**WORK INSTRUCTION**
In the data that follows, count the lines where "class" appears, and write only the number.

**INFORMATION PROVIDED**
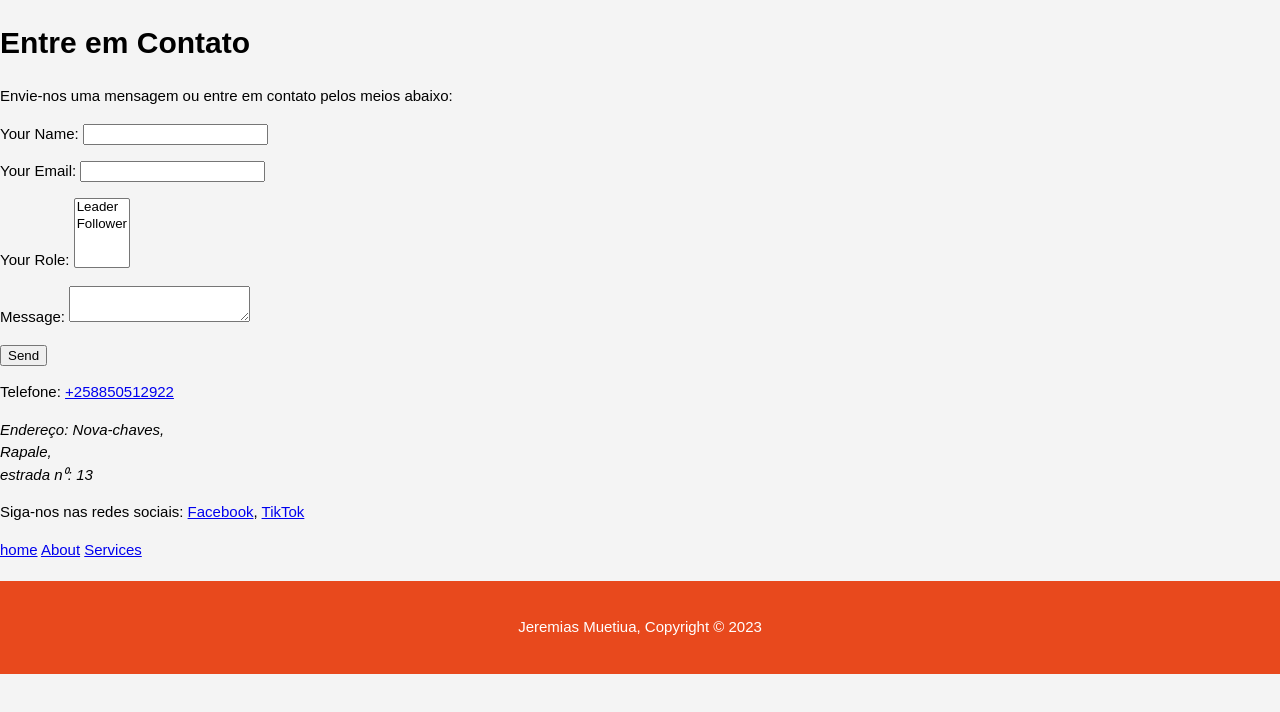
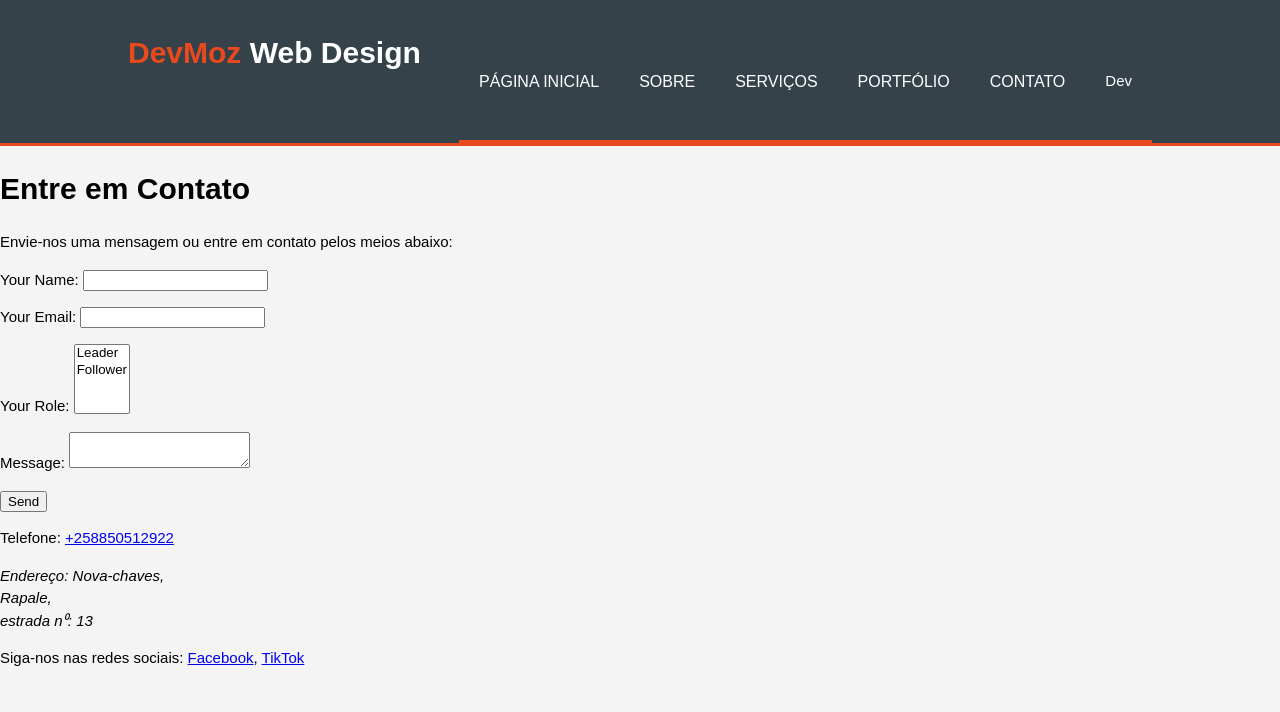
Before and after one commit to Muetiua/Mozdev, a plain HTML site: page Contact.html in a window 1280 px wide. Drawn offline with Linux system fonts and the light colour scheme; a script that the page names is missing.

Commit message:
Atualizar o Contact.html

```diff
--- a/Contact.html
+++ b/Contact.html
@@ -216,6 +216,25 @@
       </style></head>
 </head>
 <body>
+<header>
+        <div class="container">
+          <div id="branding">
+            <h1><span class="highlight">DevMoz</span> Web Design</h1>
+          </div>
+          <nav>
+        <div>
+      <header>
+      <ul>
+          <li><a href="index.html">Página Inicial</a></li>
+          <li><a href="Home.html">Sobre</a></li>
+          <li><a href="services.html">Serviços</a></li>
+          <li><a href="About.html">Portfólio</a></li>
+          <li><a href="contact.html">Contato</a></li>
+<li><ahref="dev.html">Dev</a></li>
+      </ul>
+    </nav>
+        </div>
+      </header>
     <h1>Entre em Contato</h1>
     <p>Envie-nos uma mensagem ou entre em contato pelos meios abaixo:</p>
 
@@ -266,11 +285,8 @@
 
 
 
-  <a href="dev.html">home</a>
-  <a href="About.html">About</a>
-  <a href="Services.html">Services</a>
-  <footer>
-      <p>Jeremias Muetiua, Copyright &copy; 2023</p>
+
+
     <script src="javascript
 // Configure o Netlify Identity
 netlifyIdentity.init();
```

**SOLUTION TO THE EXERCISE**
2